Tokyo 2020 gymnastics sport manager Koichi Endo expressed his hope the venue could create a similar atmosphere to the 1964 Olympic Games, where his father clinched gold in the men’s individual all-around, parallel bars and team event.

"We need to ensure the athletes are not alone, but are one with the spectators to help them perform well," Endo said.

"We want the make it the best Games possible.

"The first event here will be the World Trampoline Championships in November.

"Olympic qualification will be on offer, so it will be a big event for the opening of the venue."

Traditional wooden benches will be used as seats for spectators ©Getty Images
Traditional wooden benches will be used as seats for spectators ©Getty Images

Boccia competition will take place at the venue from August 29 to September 5.

Yasumasa Saito, the boccia’s venue manager, claimed there had been a high interest in Paralympic tickets.

"The sport is gaining interest," he said.

"This needs to be a full stadium so the athletes can perform to their best."

 Tokyo 2020 say the only three remaining permanent venues need to be completed, with five having already been delivered.

The Games also has 25 existing venues and will have 10 temporary structures.

The Olympic Stadium is expected to be completed by the Japan Sport Council in the coming days, with Tokyo 2020 deeming the venue to be 99 per cent complete.

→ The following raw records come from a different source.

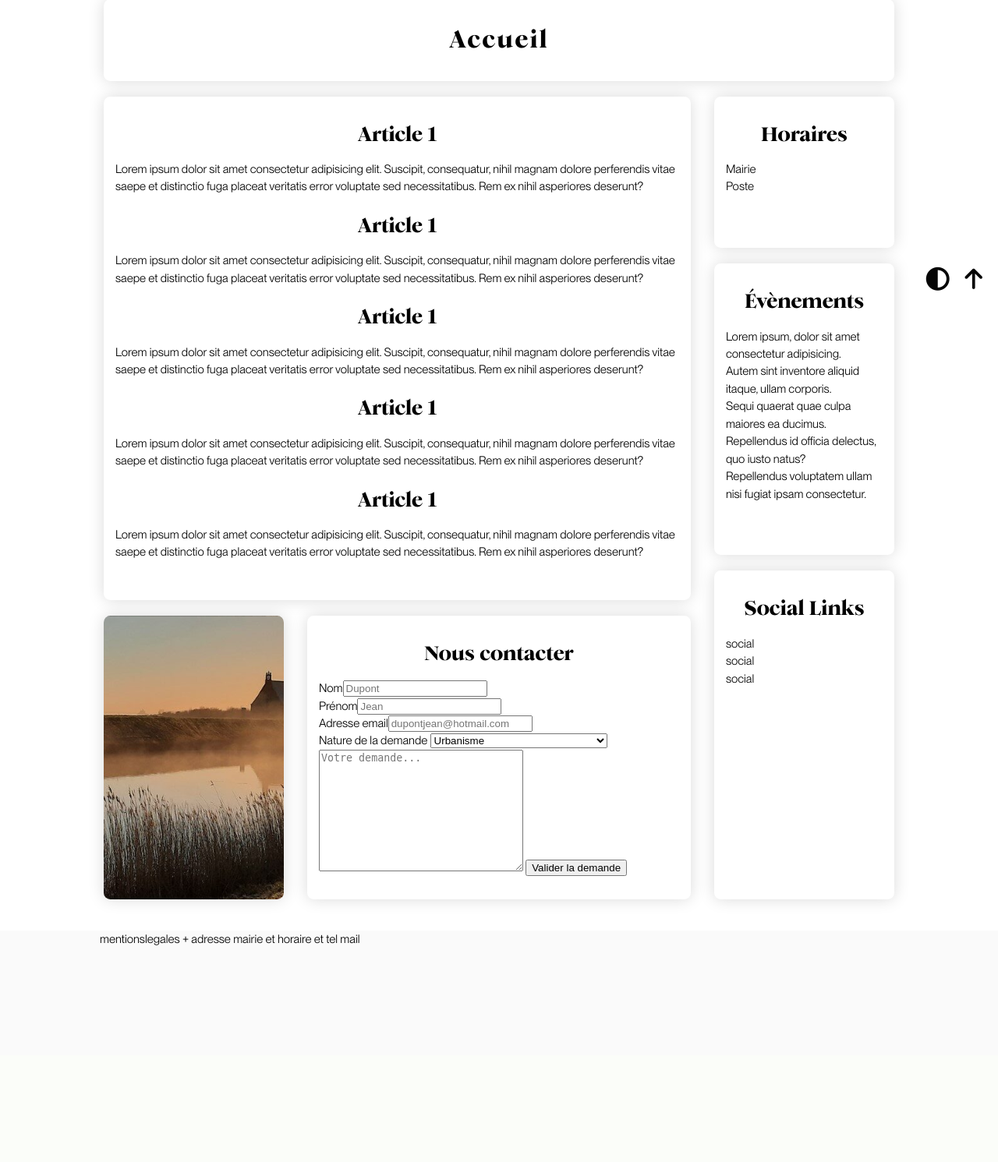
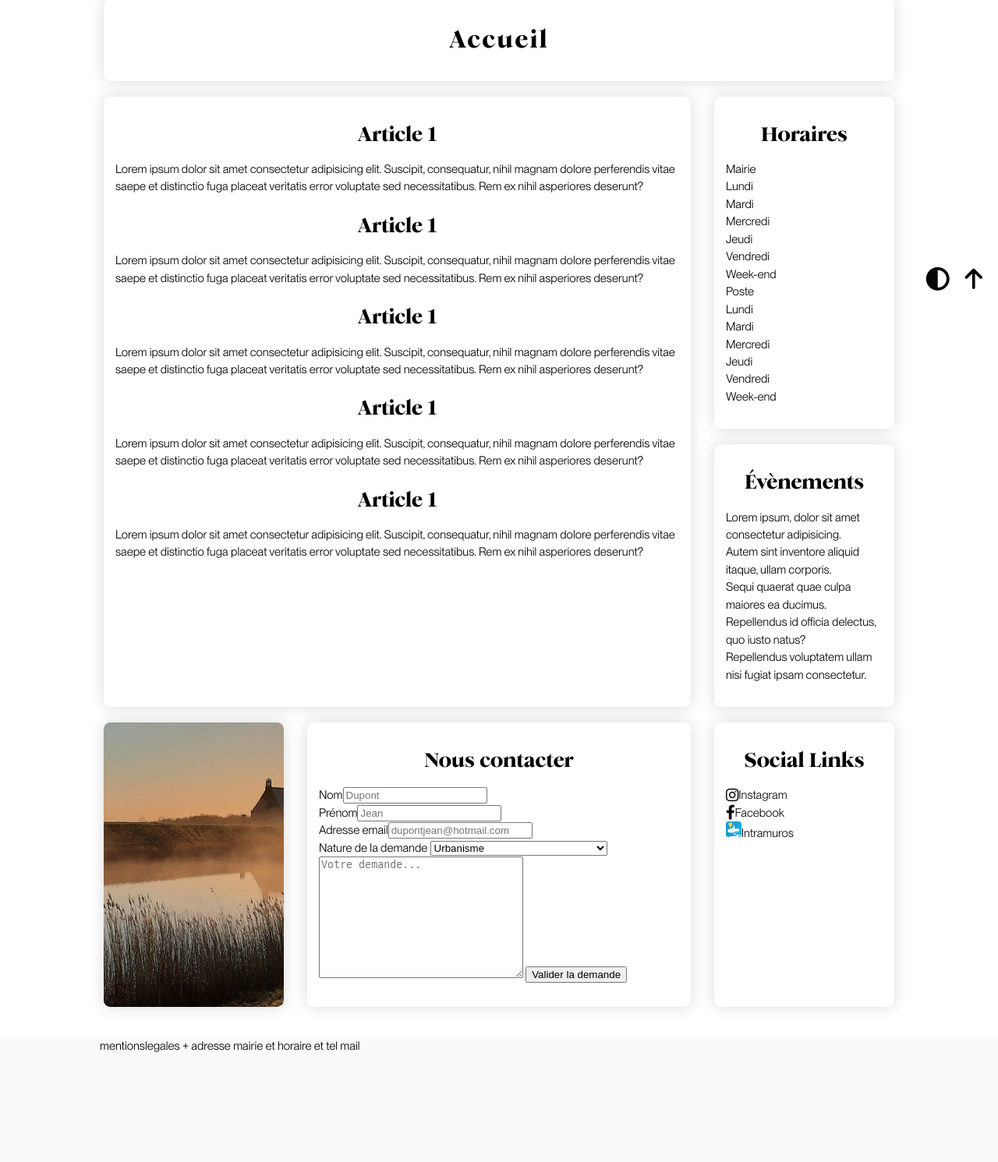
Before and after one commit to blnche/projet-mairie, a PHP site: page / in a window 1280 px wide. Shown: the part 401-1892 px from the top of the page at 78% size. Before the commit the page ends 1614 px from the top, so only its background shows below. Run offline with PHP 8.4, Linux system fonts and the light colour scheme.

Commit message:
added intramuros social link logo

```diff
--- a/index.html
+++ b/index.html
@@ -105,17 +105,37 @@
         <section class="element-card main_social-links">
             <h2>Social Links</h2>
             <ul>
-                <li><a href="">social</a></li>
-                <li><a href="">social</a></li>
-                <li><a href="">social</a></li>
+                <li>
+                    <a href=""><i class="fa-brands fa-instagram fa-lg"></i>Instagram</a>
+                </li>
+                <li>
+                    <a href=""><i class="fa-brands fa-facebook-f fa-lg"></i>Facebook</a>
+                </li>
+                <li>
+                    <a href=""><img class="main_social-link_img" src="/assets/images/120px-Logo_IntraMuros.png" alt="" srcset="">Intramuros</a>
+                </li>
             </ul>
         </section>
         <section class="element-card main_horaires">
             <h2>Horaires</h2>
-            <ul>
-                <li><a href="">Mairie</a></li>
-                <li><a href="">Poste</a></li>
-            </ul>
+            <dl>
+                <dt>Mairie</dt>
+                <dd>Lundi</dd>
+                <dd>Mardi</dd>
+                <dd>Mercredi</dd>
+                <dd>Jeudi</dd>
+                <dd>Vendredi</dd>
+                <dd>Week-end</dd>
+            </dl>
+            <dl>
+                <dt>Poste</dt>
+                <dd>Lundi</dd>
+                <dd>Mardi</dd>
+                <dd>Mercredi</dd>
+                <dd>Jeudi</dd>
+                <dd>Vendredi</dd>
+                <dd>Week-end</dd>
+            </dl>
         </section>
     </main>
     <footer>
--- a/style.css
+++ b/style.css
@@ -24,8 +24,8 @@ body {
     grid-template-areas:
                     "title title title title"
                     "main main main horaires"
+                    "main main main horaires"
                     "main main main aside"
-                    "main main main social"
                     "image contact contact social";
     grid-gap: 2rem;
 }
@@ -127,3 +127,8 @@ footer a {
 #themeBtn {
     margin-right: 2rem;
 }
+
+.main_social-link_img {
+    height: auto;
+    width: 2rem;
+}
```
Also changed, not shown: assets/images/120px-Logo_IntraMuros.png (added), assets/images/Logo-IntraMuros-avec-nom-1024x209.png (added).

The Ariake Arena will be delivered in December by the Tokyo Metropolitan Government, with the Tokyo Aquatics Centre set to be the final completed venue in February.